I am Jen Jack Gieseking, an urban cultural geographer, feminist and queer theorist, and environmental psychologist. I am engaged in research on co-productions of space and identity in digital and material environments. My work pays special attention to how such productions support or inhibit social, spatial, and economic justice in regard to gender and sexuality. I am Assistant Professor of Geography at the University of Kentucky, where I teach courses on digital studies and queer geographies.

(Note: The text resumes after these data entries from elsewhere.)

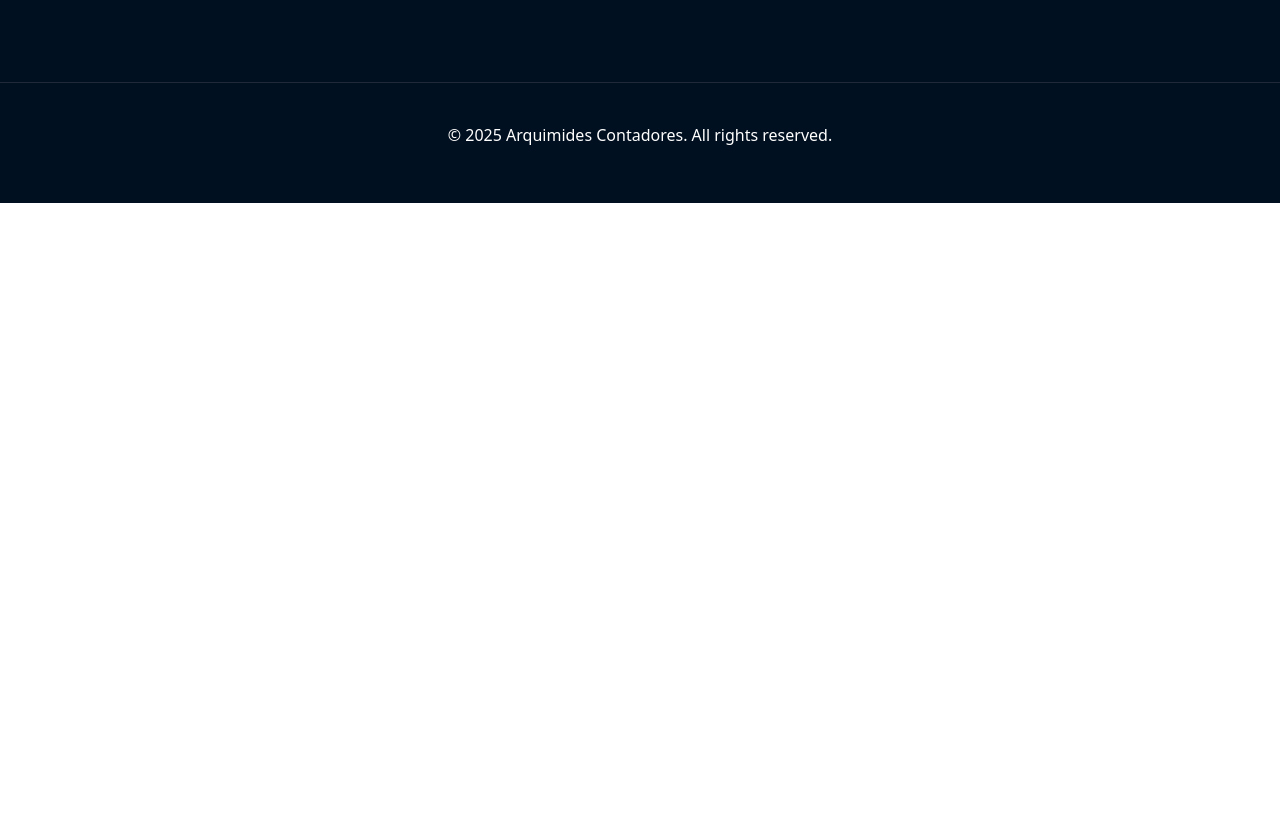
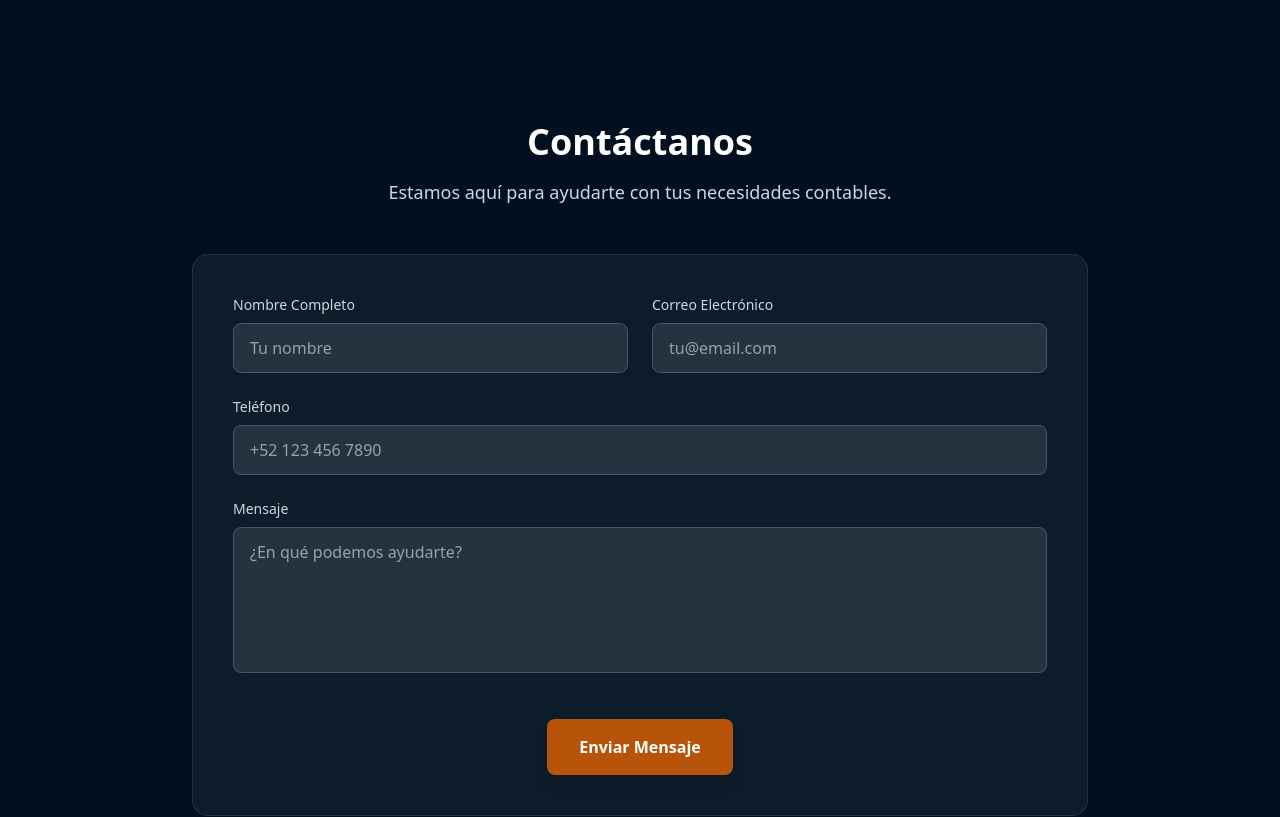
Before and after one commit to NeyraLucas/arquimides-contadores-landing, a React (Vite) app: page / in a window 1280 px wide. Shown: the part 2220-3037 px from the top of the page. Before the commit the page ends 2423 px from the top, so only its background shows below. Built offline with nearby package versions, Linux system fonts and the light colour scheme.

Commit message:
Added sweetalert contactUs component and emailJS

```diff
--- a/package.json
+++ b/package.json
@@ -12,10 +12,12 @@
     "deploy": "gh-pages -d dist"
   },
   "dependencies": {
+    "@emailjs/browser": "^4.4.1",
     "@tailwindcss/vite": "^4.1.13",
     "react": "^19.1.1",
     "react-dom": "^19.1.1",
     "react-modal": "^3.16.3",
+    "sweetalert2": "^11.26.3",
     "swiper": "^11.2.10",
     "tailwindcss": "^4.1.13"
   },
--- a/src/App.tsx
+++ b/src/App.tsx
@@ -4,6 +4,7 @@ import About from "./components/About"
 import Services from "./components/Services"
 import Testimonials from "./components/Testimonials"
 import Footer from "./components/Footer"
+import ContactUs from "./components/ContactUs"
 import FloatingWhatsApp from "./components/FloatingWhatsApp"
 
 function App() {
@@ -16,6 +17,7 @@ function App() {
         <Services />
         <Testimonials />
       </main>
+      <ContactUs />
       <Footer />
       <FloatingWhatsApp />
     </div>
--- /dev/null
+++ b/src/components/ContactUs.tsx
@@ -0,0 +1,156 @@
+import { useState, useRef } from 'react';
+import emailjs from '@emailjs/browser';
+import Swal from 'sweetalert2';
+
+function ContactUs() {
+    const form = useRef<HTMLFormElement>(null);
+    const [loading, setLoading] = useState(false);
+    const [formData, setFormData] = useState({
+        name: '',
+        email: '',
+        phone: '',
+        message: ''
+    });
+
+    const handleChange = (e: React.ChangeEvent<HTMLInputElement | HTMLTextAreaElement>) => {
+        const { name, value } = e.target;
+        setFormData(prevState => ({
+            ...prevState,
+            [name]: value
+        }));
+    };
+
+    const handleSubmit = (e: React.FormEvent) => {
+        e.preventDefault();
+        setLoading(true);
+
+        const SERVICE_ID = import.meta.env.VITE_EMAILJS_SERVICE_ID;
+        const TEMPLATE_ID = import.meta.env.VITE_EMAILJS_TEMPLATE_ID;
+        const PUBLIC_KEY = import.meta.env.VITE_EMAILJS_PUBLIC_KEY;
+
+        if (form.current) {
+            emailjs.sendForm(SERVICE_ID, TEMPLATE_ID, form.current, PUBLIC_KEY)
+                .then((result) => {
+                    console.log(result.text);
+                    Swal.fire({
+                        title: '¡Mensaje Enviado!',
+                        text: 'Gracias por contactarnos. Nos pondremos en contacto contigo pronto.',
+                        icon: 'success',
+                        confirmButtonColor: '#B8530A',
+                        background: '#001020',
+                        color: '#ffffff'
+                    });
+                    setFormData({ name: '', email: '', phone: '', message: '' });
+                }, (error) => {
+                    console.log(error.text);
+                    Swal.fire({
+                        title: 'Error',
+                        text: 'Hubo un error al enviar el mensaje. Por favor intenta nuevamente.',
+                        icon: 'error',
+                        confirmButtonColor: '#B8530A',
+                        background: '#001020',
+                        color: '#ffffff'
+                    });
+                })
+                .finally(() => {
+                    setLoading(false);
+                });
+        }
+    };
+
+    return (
+        <section id="contact" className="py-20 px-6">
+            <div className="container mx-auto max-w-4xl">
+                <div className="text-center mb-12">
+                    <h2 className="text-3xl md:text-4xl font-bold mb-4 text-[var(--contrast-color)]">
+                        Contáctanos
+                    </h2>
+                    <p className="text-gray-300 text-lg">
+                        Estamos aquí para ayudarte con tus necesidades contables.
+                    </p>
+                </div>
+
+                <div className="bg-white/5 backdrop-blur-sm p-8 md:p-10 rounded-2xl shadow-xl border border-white/10">
+                    <form ref={form} onSubmit={handleSubmit} className="space-y-6">
+                        <div className="grid grid-cols-1 md:grid-cols-2 gap-6">
+                            <div>
+                                <label htmlFor="name" className="block text-sm font-medium text-gray-300 mb-2">
+                                    Nombre Completo
+                                </label>
+                                <input
+                                    type="text"
+                                    id="name"
+                                    name="name"
+                                    value={formData.name}
+                                    onChange={handleChange}
+                                    required
+                                    className="w-full px-4 py-3 rounded-lg bg-white/10 border border-gray-600 text-white placeholder-gray-400 focus:outline-none focus:border-[var(--secondary-color)] focus:ring-1 focus:ring-[var(--secondary-color)] transition-colors"
+                                    placeholder="Tu nombre"
+                                />
+                            </div>
+                            <div>
+                                <label htmlFor="email" className="block text-sm font-medium text-gray-300 mb-2">
+                                    Correo Electrónico
+                                </label>
+                                <input
+                                    type="email"
+                                    id="email"
+                                    name="email"
+                                    value={formData.email}
+                                    onChange={handleChange}
+                                    required
+                                    className="w-full px-4 py-3 rounded-lg bg-white/10 border border-gray-600 text-white placeholder-gray-400 focus:outline-none focus:border-[var(--secondary-color)] focus:ring-1 focus:ring-[var(--secondary-color)] transition-colors"
+                                    placeholder="tu@email.com"
+                                />
+                            </div>
+                        </div>
+
+                        <div>
+                            <label htmlFor="phone" className="block text-sm font-medium text-gray-300 mb-2">
+                                Teléfono
+                            </label>
+                            <input
+                                type="tel"
+                                id="phone"
+                                name="phone"
+                                value={formData.phone}
+                                onChange={handleChange}
+                                required
+                                className="w-full px-4 py-3 rounded-lg bg-white/10 border border-gray-600 text-white placeholder-gray-400 focus:outline-none focus:border-[var(--secondary-color)] focus:ring-1 focus:ring-[var(--secondary-color)] transition-colors"
+                                placeholder="+52 123 456 7890"
+                            />
+                        </div>
+
+                        <div>
+                            <label htmlFor="message" className="block text-sm font-medium text-gray-300 mb-2">
+                                Mensaje
+                            </label>
+                            <textarea
+                                id="message"
+                                name="message"
+                                value={formData.message}
+                                onChange={handleChange}
+                                required
+                                rows={5}
+                                className="w-full px-4 py-3 rounded-lg bg-white/10 border border-gray-600 text-white placeholder-gray-400 focus:outline-none focus:border-[var(--secondary-color)] focus:ring-1 focus:ring-[var(--secondary-color)] transition-colors resize-none"
+                                placeholder="¿En qué podemos ayudarte?"
+                            ></textarea>
+                        </div>
+
+                        <div className="text-center pt-4">
+                            <button
+                                type="submit"
+                                disabled={loading}
+                                className={`inline-flex items-center justify-center px-8 py-4 bg-[var(--secondary-color)] text-white font-bold rounded-lg hover:bg-opacity-90 transition-all transform hover:scale-105 shadow-lg ${loading ? 'opacity-50 cursor-not-allowed' : ''}`}
+                            >
+                                {loading ? 'Enviando...' : 'Enviar Mensaje'}
+                            </button>
+                        </div>
+                    </form>
+                </div>
+            </div>
+        </section>
+    );
+}
+
+export default ContactUs;
--- a/src/components/Footer.tsx
+++ b/src/components/Footer.tsx
@@ -1,7 +1,6 @@
 function Footer() {
   return (
     <footer
-      id="contact"
       className="py-10 text-center border-t border-gray-800 mt-10"
     >
       <p className="mb-4">
```
Also changed, not shown: 2 other files (tests, documents, lock files or other folders).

I am finishing my second book project, A Queer New York: Geographies of Lesbians, Dykes, and Queers, 1983-2008, which is under contract with NYU Press. My mixed ethnographic / archival approach resulted in his rethinking the construction of “data” to produce a series of LGBTQ data visualizations about queer history, a project of visualizing the invisible. These data visualizations, which will soon include an extensive series of interactive maps I am drafting, will afford an interactive, public queer history in the form as complementary A Queer New York website. I am also conducting research on trans people’s use of Tumblr as a site of cultural production, and a hub for co-produced medical knowledge. As a side project, I annually update a Gender, Sexuality, and Space Reading List, extending the work I contributed to for years in restructuring the 25+-year old Gender & Geography Bibliography.
My first book is The People, Place, and Space Reader, co-edited with William Mangold, Cindi Katz, Setha Low, and Susan Saegert, out with Routledge. I have held fellowships with the Alexander von Humboldt Foundation as German Chancellor Fellow; The Center for Place, Culture, and Politics; The Center for Lesbian and Gay Studies; and the Woodrow Wilson Women’s Studies Dissertation Fellows Program.
A member of the ACME: International Journal of Critical Geography editorial collective board, I am also a board member of the Rainbow Heritage Network. Perhaps one of the most significant contributions of my existence, I contributed to writing and reviewing the National Parks Service’s LGBTQ America: A Theme Study of Lesbian, Gay, Bisexual, Transgender, and Queer History. I identify as a woman, and use he/him/his pronouns.